_Exercise directions_.
Your answer should consist of the lines in the following data that contain "other".

_Before-and-after change records_.
◆ ◆ ◆ ◆ ◆

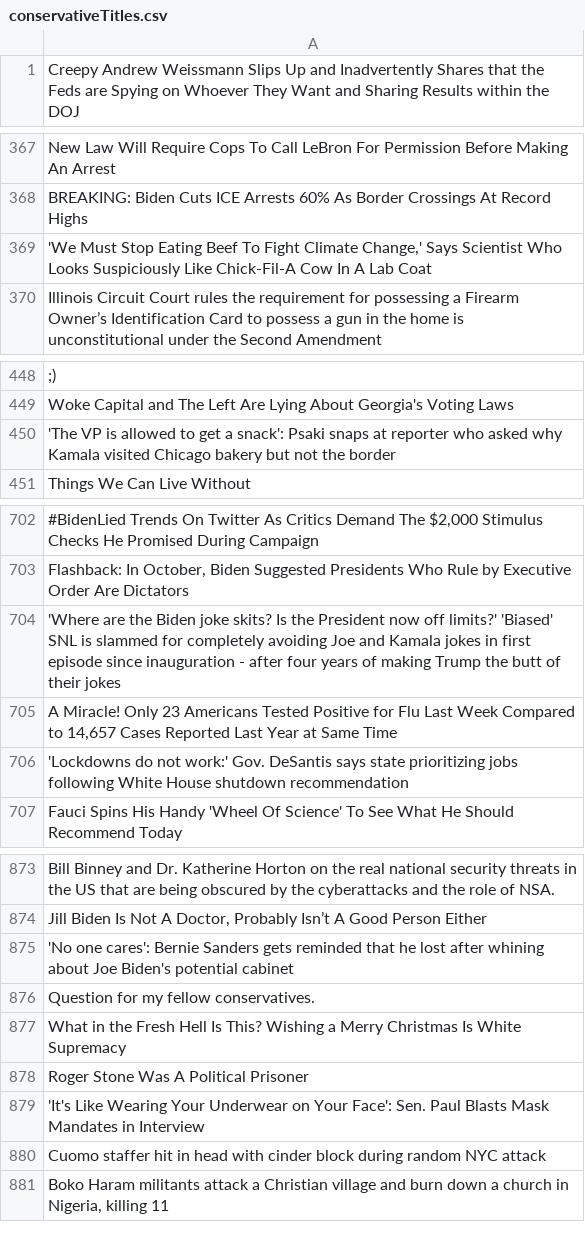
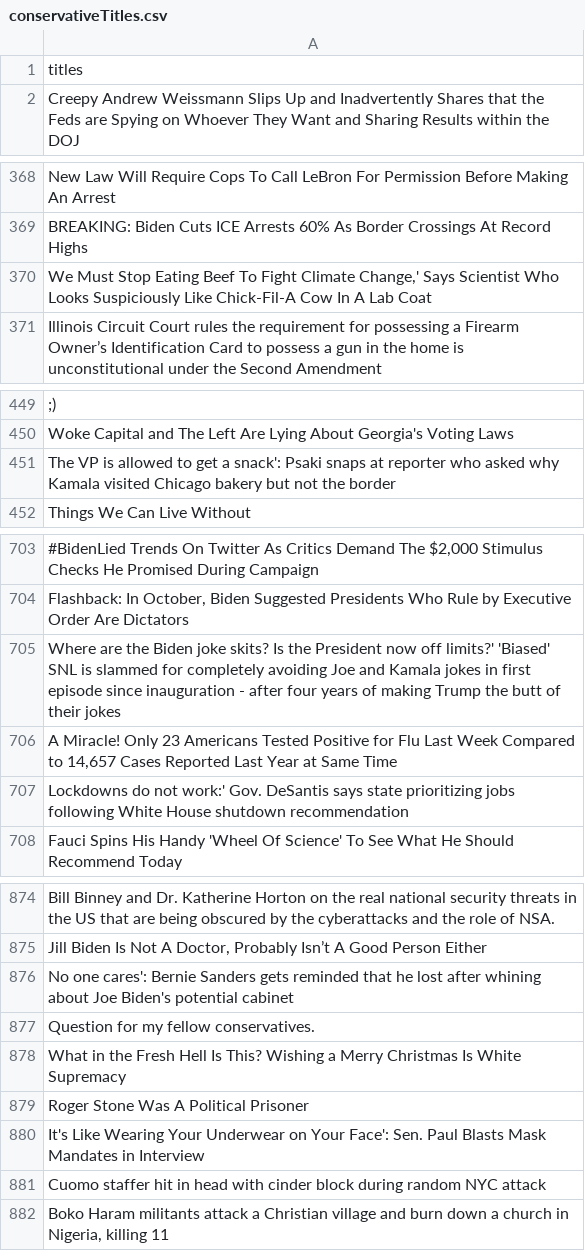
Before and after one commit to VarunRao21/Summer-2021-ASDRP-Reddit-Echo-Chambers, a CSV file: conservativeTitles.csv, drawn as a sheet; only a part is shown, gaps mark what is left out; addresses are those after the commit; the diff covers the shown part only; the diff names each change by its address in the sheet, - before the commit and + after, or states it on an @@ line.

Commit message:
word clouds for the titles

```diff
--- a/conservativeTitles.csv
+++ b/conservativeTitles.csv
+row 1: titles
-A370: 'We Must Stop…
+A370: We Must Stop…
-A451: 'The VP is…
+A451: The VP is…
-A705: 'Where are the…
+A705: Where are the…
-A707: 'Lockdowns do not…
+A707: Lockdowns do not…
-A876: 'No one cares':…
+A876: No one cares':…
-A880: 'It's Like Wearing…
+A880: It's Like Wearing…
```
Also changed, not shown: 19 edited cells elsewhere in this file, democratsTitles.csv, liberalTitles.csv, 6 other files.
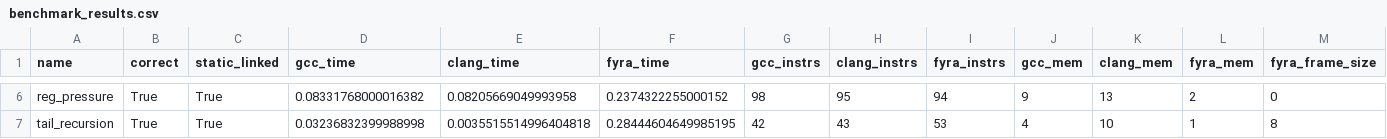
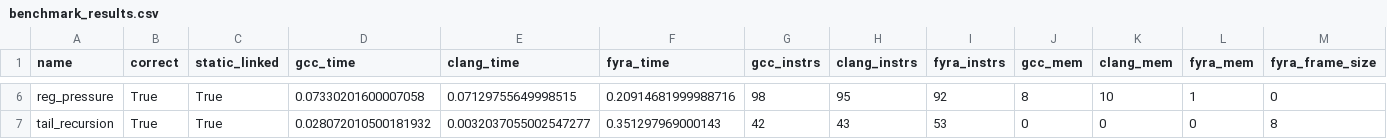
Before and after one commit to netesy/fyra, a CSV file: benchmarks/benchmark_results.csv, drawn as a sheet; only a part is shown, gaps mark what is left out; the diff covers the shown part only; the diff names each change by its address in the sheet, - before the commit and + after, or states it on an @@ line.

Commit message:
Final verification and forensic dynamic instruction accounting for ExtSW direct movslq lowering

```diff
--- a/benchmarks/benchmark_results.csv
+++ b/benchmarks/benchmark_results.csv
-D6 (gcc_time): 0.08331768000016382
+D6 (gcc_time): 0.07330201600007058
-E6 (clang_time): 0.08205669049993958
+E6 (clang_time): 0.07129755649998515
-F6 (fyra_time): 0.2374322255000152
+F6 (fyra_time): 0.20914681999988716
-I6 (fyra_instrs): 94
+I6 (fyra_instrs): 92
-J6 (gcc_mem): 9
+J6 (gcc_mem): 8
-K6 (clang_mem): 13
+K6 (clang_mem): 10
-L6 (fyra_mem): 2
+L6 (fyra_mem): 1
-D7 (gcc_time): 0.03236832399988998
+D7 (gcc_time): 0.028072010500181932
-E7 (clang_time): 0.0035515514996404818
+E7 (clang_time): 0.0032037055002547277
-F7 (fyra_time): 0.28444604649985195
+F7 (fyra_time): 0.351297969000143
-J7 (gcc_mem): 4
+J7 (gcc_mem): 0
-K7 (clang_mem): 10
+K7 (clang_mem): 0
-L7 (fyra_mem): 1
+L7 (fyra_mem): 0
```
Also changed, not shown: 28 edited cells elsewhere in this file, 4 other files.
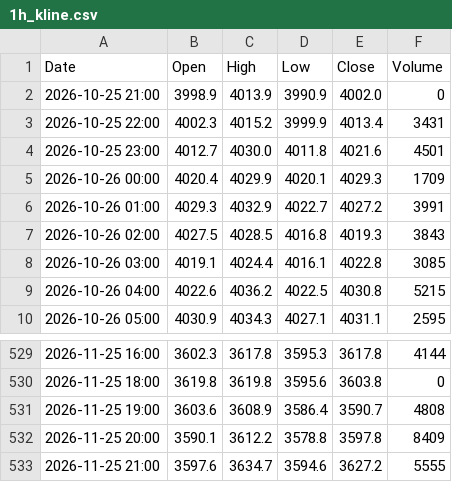
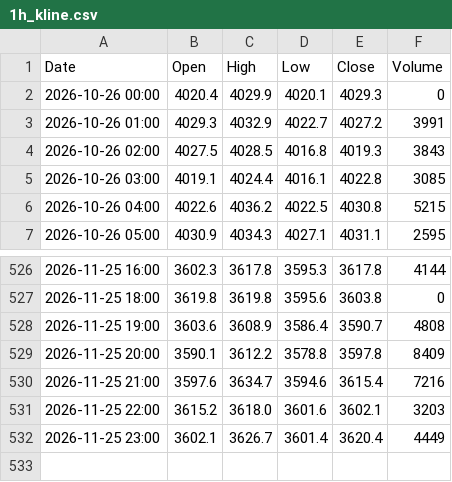
Before and after one commit to anonymousKo/market-fetcher, a CSV file: kline_data/GC_F/1h_kline.csv, drawn as a sheet; only a part is shown, gaps mark what is left out.

```diff
--- a/kline_data/GC_F/1h_kline.csv
+++ b/kline_data/GC_F/1h_kline.csv
@@ -1,6 +1,3 @@
 Date,Open,High,Low,Close,Volume
-2026-10-25 21:00,3998.9,4013.9,3990.9,4002.0,0
-2026-10-25 22:00,4002.3,4015.2,3999.9,4013.4,3431
-2026-10-25 23:00,4012.7,4030.0,4011.8,4021.6,4501
-2026-10-26 00:00,4020.4,4029.9,4020.1,4029.3,1709
+2026-10-26 00:00,4020.4,4029.9,4020.1,4029.3,0
 2026-10-26 01:00,4029.3,4032.9,4022.7,4027.2,3991
@@ -532,2 +529,4 @@ Date,Open,High,Low,Close,Volume
 2026-11-25 20:00,3590.1,3612.2,3578.8,3597.8,8409
-2026-11-25 21:00,3597.6,3634.7,3594.6,3627.2,5555
+2026-11-25 21:00,3597.6,3634.7,3594.6,3615.4,7216
+2026-11-25 22:00,3615.2,3618.0,3601.6,3602.1,3203
+2026-11-25 23:00,3602.1,3626.7,3601.4,3620.4,4449
```
Also changed, not shown: kline_data/AAPL/1d_kline.csv, kline_data/GC_F/1d_kline.csv, 9 other files.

◆ ◆ ◆ ◆ ◆

_Response below_.
Also changed, not shown: 19 edited cells elsewhere in this file, democratsTitles.csv, liberalTitles.csv, 6 other files.
Also changed, not shown: 28 edited cells elsewhere in this file, 4 other files.
Also changed, not shown: kline_data/AAPL/1d_kline.csv, kline_data/GC_F/1d_kline.csv, 9 other files.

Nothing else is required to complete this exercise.